When we evaluate charities, we focus on their efficiency. We want almost none of our donations to be spent on overhead and administration so that almost all can go to the cause. For example, the Jewish Federation of Greater Atlanta gets a four-star rating from Charity Navigator because 89.9 percent of its total spending goes to programs and services rather than administration and fundraising.
It’s worth noting that, if anything, the insistence on efficiency and transparency in charities is stronger in millennials who are just entering the donor pool. David Koonin, 28, said during a Birthright Israel gala Monday night, Nov. 16, that his generation is skeptical of Jewish philanthropy and wants to know where every dollar is going so that nothing is wasted.
Pallotta, however, would argue that we’re making a false division between spending on the cause and spending on administration and fundraising. He drew a contrast with the for-profit business world.
Apple, for instance, spends billions on marketing and research and development to improve products, increase demand and drive more sales.
Big companies dare to make mistakes, recognizing that one big success more than makes up for several failures. But charities aren’t allowed to take risks, and a single failure is enough to cause an uproar.
The top executives at philanthropic organizations are paid well compared with, say, the welders and philosophers Marco Rubio talked about at the last Republican presidential debate. But they’re paid a pittance compared with executives with the same abilities and responsibilities in the corporate world. And those corporate executives are rewarded for bringing in new sales and profits, while their nonprofit friends don’t have a profit-sharing motivation.
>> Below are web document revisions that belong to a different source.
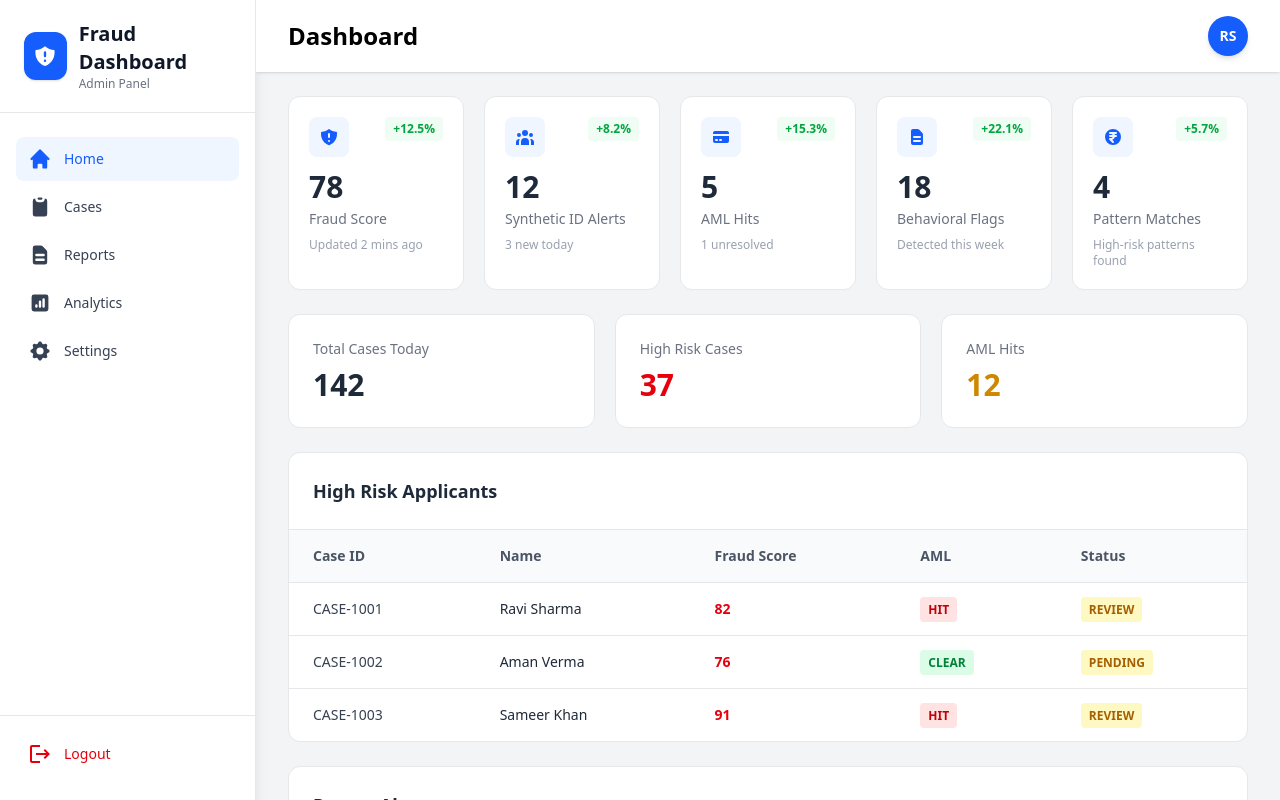
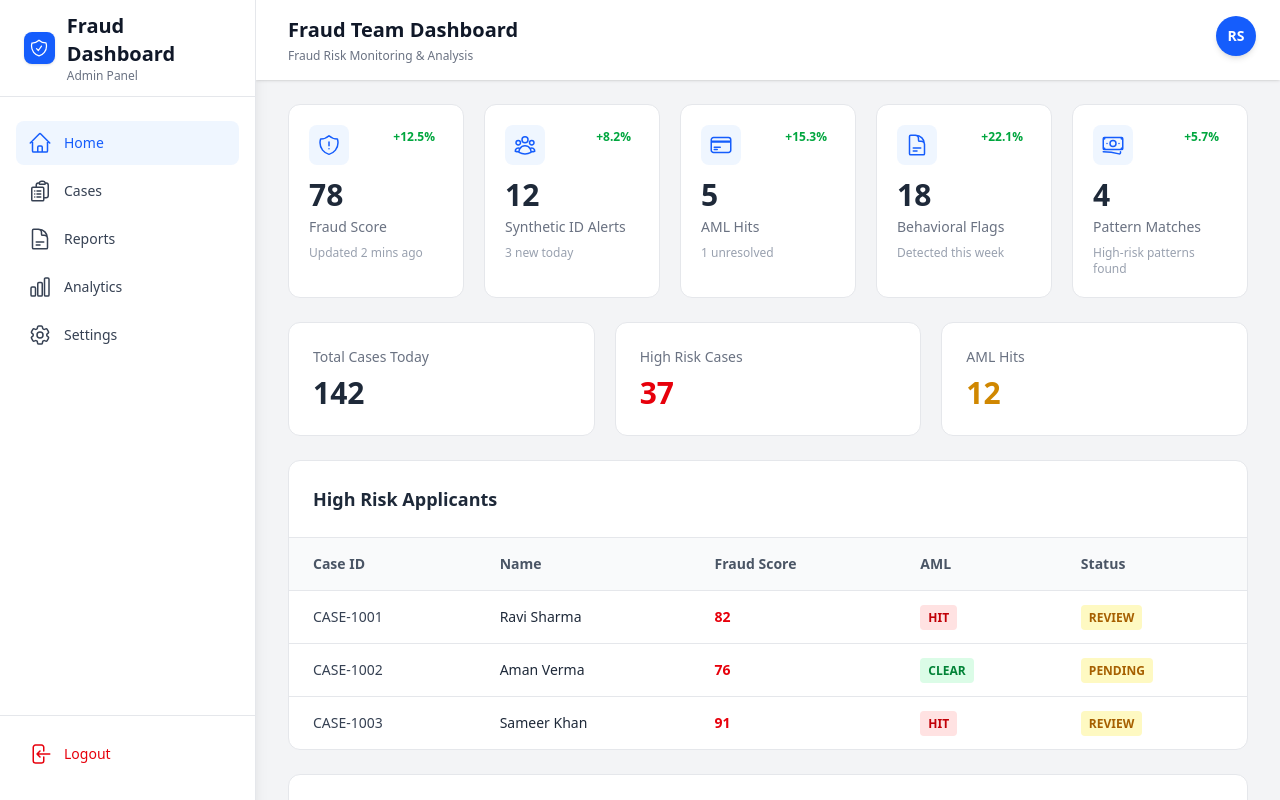
Before and after one commit to Mankuuu1405/BRD-FraudTeamDashboard, a React (Vite) app: page /home in a window 1280 px wide. Shown: the top 800 px of the page. Built offline with nearby package versions, Linux system fonts and the light colour scheme; no server answers; sample sign-in values are in the browser's storage.

Commit message:
Icon and UI Fixes

```diff
--- a/package.json
+++ b/package.json
@@ -10,6 +10,7 @@
     "preview": "vite preview"
   },
   "dependencies": {
+    "@heroicons/react": "^2.2.0",
     "@tailwindcss/vite": "^4.1.17",
     "axios": "^1.13.2",
     "file-saver": "^2.0.5",
--- a/src/components/Sidebar.jsx
+++ b/src/components/Sidebar.jsx
@@ -1,13 +1,15 @@
+import React from "react";
 import { NavLink, useNavigate } from "react-router-dom";
 import {
-  HiHome,
-  HiClipboard,
-  HiChartSquareBar,
-  HiDocumentText,
-  HiCog,
-} from "react-icons/hi";
-import { IoClose } from "react-icons/io5";
-import { MdLogout } from "react-icons/md";
+  HomeIcon,
+  DocumentTextIcon,
+  ClipboardDocumentListIcon,
+  ChartBarIcon,
+  Cog6ToothIcon,
+  ArrowLeftOnRectangleIcon,
+  XMarkIcon,
+  ShieldCheckIcon
+} from "@heroicons/react/24/outline";
 
 export default function Sidebar({ open, setOpen }) {
   const navigate = useNavigate();
@@ -18,11 +20,11 @@ export default function Sidebar({ open, setOpen }) {
   };
 
   const menu = [
-    { name: "Home", icon: HiHome, path: "/home" },
-    { name: "Cases", icon: HiClipboard, path: "/cases" },
-    { name: "Reports", icon: HiDocumentText, path: "/reports" },
-    { name: "Analytics", icon: HiChartSquareBar, path: "/analytics" },
-    { name: "Settings", icon: HiCog, path: "/settings" },
+    { name: "Home", icon: HomeIcon, path: "/home" },
+    { name: "Cases", icon: ClipboardDocumentListIcon, path: "/cases" },
+    { name: "Reports", icon: DocumentTextIcon, path: "/reports" },
+    { name: "Analytics", icon: ChartBarIcon, path: "/analytics" },
+    { name: "Settings", icon: Cog6ToothIcon, path: "/settings" },
   ];
 
   return (
@@ -32,18 +34,14 @@ export default function Sidebar({ open, setOpen }) {
         h-screen w-64 flex flex-col
         bg-white border-r border-gray-200
         transition-transform duration-300
-        ${open ? 'translate-x-0' : '-translate-x-full md:translate-x-0'}
+        ${open ? "translate-x-0" : "-translate-x-full md:translate-x-0"}
       `}
     >
-      {/* HEADER LOGO AREA */}
-      <div className="flex items-center justify-between px-6 py-5 border-b border-gray-200">
-        {/* Logo + Text */}
+      {/* HEADER */}
+      <div className="flex items-center justify-between px-6 py-3 border-b border-gray-200">
         <div className="flex items-center gap-3">
-          {/* Round icon box matching theme */}
-          <div className="w-12 h-12 rounded-xl bg-blue-600 flex items-center justify-center shadow-sm">
-            <svg className="w-6 h-6 text-white" fill="currentColor" viewBox="0 0 20 20">
-              <path fillRule="evenodd" d="M10 1.944A11.954 11.954 0 012.166 5C2.056 5.649 2 6.319 2 7c0 5.225 3.34 9.67 8 11.317C14.66 16.67 18 12.225 18 7c0-.682-.057-1.35-.166-2.001A11.954 11.954 0 0110 1.944zM11 14a1 1 0 11-2 0 1 1 0 012 0zm0-7a1 1 0 10-2 0v3a1 1 0 102 0V7z" clipRule="evenodd" />
-            </svg>
+          <div className="w-8 h-8 rounded-lg bg-blue-600 flex items-center justify-center shadow-sm">
+            <ShieldCheckIcon className="h-5 w-5 text-white" />
           </div>
 
           <div>
@@ -54,10 +52,13 @@ export default function Sidebar({ open, setOpen }) {
           </div>
         </div>
 
-        {/* Mobile close button */}
+        {/* Mobile close */}
         {open && (
-          <button onClick={() => setOpen(false)} className="md:hidden text-gray-400 hover:text-gray-600">
-            <IoClose className="text-2xl" />
+          <button
+            onClick={() => setOpen(false)}
+            className="md:hidden text-gray-400 hover:text-gray-600"
+          >
+            <XMarkIcon className="h-6 w-6" />
           </button>
         )}
       </div>
@@ -80,13 +81,13 @@ export default function Sidebar({ open, setOpen }) {
               `
             }
           >
-            <item.icon className="text-2xl flex-shrink-0" />
+            <item.icon className="h-6 w-6 flex-shrink-0" />
             <span>{item.name}</span>
           </NavLink>
         ))}
       </nav>
 
-      {/* LOGOUT BUTTON */}
+      {/* LOGOUT */}
       <div className="px-4 pb-6 border-t border-gray-200 pt-4">
         <button
           onClick={() => {
@@ -99,7 +100,7 @@ export default function Sidebar({ open, setOpen }) {
             text-sm font-normal transition-colors
           "
         >
-          <MdLogout className="text-2xl flex-shrink-0" />
+          <ArrowLeftOnRectangleIcon className="h-6 w-6 flex-shrink-0" />
           <span>Logout</span>
         </button>
       </div>
--- a/src/components/dashboard/StatCard.jsx
+++ b/src/components/dashboard/StatCard.jsx
@@ -4,11 +4,11 @@ export default function StatCard({ title, value, subtext, icon: Icon, trend }) {
       {/* Header with Icon and Trend */}
       <div className="flex items-start justify-between mb-3">
         <div className="w-10 h-10 rounded-lg bg-blue-50 flex items-center justify-center">
-          {Icon && <Icon className="text-xl text-blue-600" />}
+          {Icon && <Icon className="h-6 w-6 text-blue-600" />}
         </div>
         {trend && (
           <span className={`text-xs font-semibold px-2 py-1 rounded ${
-            trend.startsWith('+') ? 'text-green-600 bg-green-50' : 'text-red-600 bg-red-50'
+            trend.startsWith('+') ? 'text-green-600' : 'text-red-600'
           }`}>
             {trend}
           </span>
--- a/src/components/layout/Header.jsx
+++ b/src/components/layout/Header.jsx
@@ -2,7 +2,7 @@ import { useState } from "react";
 import ProfileDropdown from "../settings/ProfileDropdown";
 import ProfileModal from "../profile/ProfileModal";
 
-export default function Header({ title }) {
+export default function Header() {
   const [modalOpen, setModalOpen] = useState(false);
 
   const [user, setUser] = useState({
@@ -12,9 +12,20 @@ export default function Header({ title }) {
 
   return (
     <>
-      <div className="bg-white shadow-sm px-4 sm:px-6 lg:px-8 py-4 flex items-center justify-between sticky top-0 z-30">
-        <h1 className="text-2xl font-semibold">{title}</h1>
+      <div className="bg-white shadow-sm px-4 sm:px-6 lg:px-8 py-4 sticky top-0 z-30">
 
+        {/* Static Dashboard Title */}
+        <h1 className="text-xl font-semibold text-gray-900">
+          Fraud Team Dashboard
+        </h1>
+
+        {/* Static Dashboard Subtitle */}
+        <p className="text-xs text-gray-500 mt-1">
+          Fraud Risk Monitoring & Analysis
+        </p>
+
+        {/* Profile Menu */}
+        <div className="absolute right-6 top-4">
           <ProfileDropdown
             user={user}
             onLogout={() => {
@@ -23,6 +34,7 @@ export default function Header({ title }) {
             }}
             onEditProfile={() => setModalOpen(true)}
           />
+        </div>
       </div>
 
       <ProfileModal
--- a/src/pages/Analytics.jsx
+++ b/src/pages/Analytics.jsx
@@ -20,6 +20,7 @@ export default function Analytics() {
 
   return (
     <div className="min-h-screen bg-gray-100">
+      <h2 className="text-xl font-bold text-gray-700">Analytics</h2>
       <div className="max-w-7xl mx-auto px-4 sm:px-6 lg:px-8 py-6 space-y-6">
 
         <div className="grid grid-cols-1 md:grid-cols-2 gap-6">
--- a/src/pages/CaseDetails.jsx
+++ b/src/pages/CaseDetails.jsx
@@ -39,6 +39,7 @@ export default function CaseDetails() {
 
   return (
     <div className="min-h-screen bg-gray-100">
+      <h2 className="text-xl font-bold text-gray-700">Home</h2>
       <div className="max-w-7xl mx-auto space-y-4 sm:space-y-6">
 
         <button
--- a/src/pages/Cases.jsx
+++ b/src/pages/Cases.jsx
@@ -11,6 +11,7 @@ export default function Cases() {
 
   return (
     <div className="space-y-6">
+      <h2 className="text-xl font-bold text-gray-700">Cases</h2>
 
       {/* Filters */}
       <div className="flex flex-wrap gap-3">
--- a/src/pages/Home.jsx
+++ b/src/pages/Home.jsx
@@ -3,12 +3,12 @@ import { getFraudDashboard } from "../api/fraudDashboardApi";
 
 import StatCard from "../components/dashboard/StatCard";
 import {
-  HiShieldExclamation,
-  HiUserGroup,
-  HiCreditCard,
-  HiDocumentText,
-  HiCurrencyRupee
-} from "react-icons/hi";
+  ShieldExclamationIcon,
+  UserGroupIcon,
+  CreditCardIcon,
+  DocumentTextIcon,
+  BanknotesIcon,
+} from "@heroicons/react/24/outline";
 
 export default function Home() {
   const [data, setData] = useState(null);
@@ -19,22 +19,19 @@ export default function Home() {
 
   if (!data) return <p>Loading...</p>;
 
-  console.log("HOME → data:", data);
-  console.log("HOME → stats:", data?.stats);
-
   const { stats, summary, highRiskApplicants, alerts } = data;
 
   return (
     <div className="space-y-6">
 
-      {/* Top Engine Cards */}
+      {/* Top Stats */}
       <div className="grid grid-cols-1 sm:grid-cols-2 lg:grid-cols-5 gap-5">
 
         <StatCard
           title="Fraud Score"
           value={stats.fraudScore}
           subtext="Updated 2 mins ago"
-          icon={HiShieldExclamation}
+          icon={ShieldExclamationIcon}
           trend={stats.fraudTrend}
         />
 
@@ -42,7 +39,7 @@ export default function Home() {
           title="Synthetic ID Alerts"
           value={stats.syntheticAlerts}
           subtext="3 new today"
-          icon={HiUserGroup}
+          icon={UserGroupIcon}
           trend={stats.syntheticTrend}
         />
 
@@ -50,7 +47,7 @@ export default function Home() {
           title="AML Hits"
           value={stats.amlHits}
           subtext="1 unresolved"
-          icon={HiCreditCard}
+          icon={CreditCardIcon}
           trend={stats.amlTrend}
         />
 
@@ -58,7 +55,7 @@ export default function Home() {
           title="Behavioral Flags"
           value={stats.behavioralFlags}
           subtext="Detected this week"
-          icon={HiDocumentText}
+          icon={DocumentTextIcon}
           trend={stats.behavioralTrend}
         />
 
@@ -66,10 +63,9 @@ export default function Home() {
           title="Pattern Matches"
           value={stats.patternMatches}
           subtext="High-risk patterns found"
-          icon={HiCurrencyRupee}
+          icon={BanknotesIcon}
           trend={stats.patternTrend}
         />
-
       </div>
 
       {/* Summary Cards */}
--- a/src/pages/Reports.jsx
+++ b/src/pages/Reports.jsx
@@ -81,6 +81,8 @@ export default function Reports() {
   return (
     <div className="space-y-6">
 
+      <h2 className="text-xl font-bold text-gray-700">Reports</h2>
+
       <ReportSelector
         selected={selectedReport}
         setSelected={setSelectedReport}
--- a/src/pages/Settings.jsx
+++ b/src/pages/Settings.jsx
@@ -6,6 +6,7 @@ import RolesAndPermissions from "../components/settings/RolesAndPermission";
 export default function Settings() {
   return (
     <div className="space-y-8">
+      <h2 className="text-xl font-bold text-gray-700">Settings</h2>
       <AccountSettings />
       <NotificationSettings />
       <SecuritySettings />
```
Also changed, not shown: 1 other file (tests, documents, lock files or other folders). Lines whose indentation alone changed are shown as unchanged.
Under Pallotta’s vision of applying the approaches of innovative for-profit companies to the nonprofit world, a charity would spend a smaller percentage of its money on programs and services, but that smaller slice would come out of a much bigger pie. And 60 percent of $10 million ($6 million) is a lot more than 90 percent of $1 million ($900,000).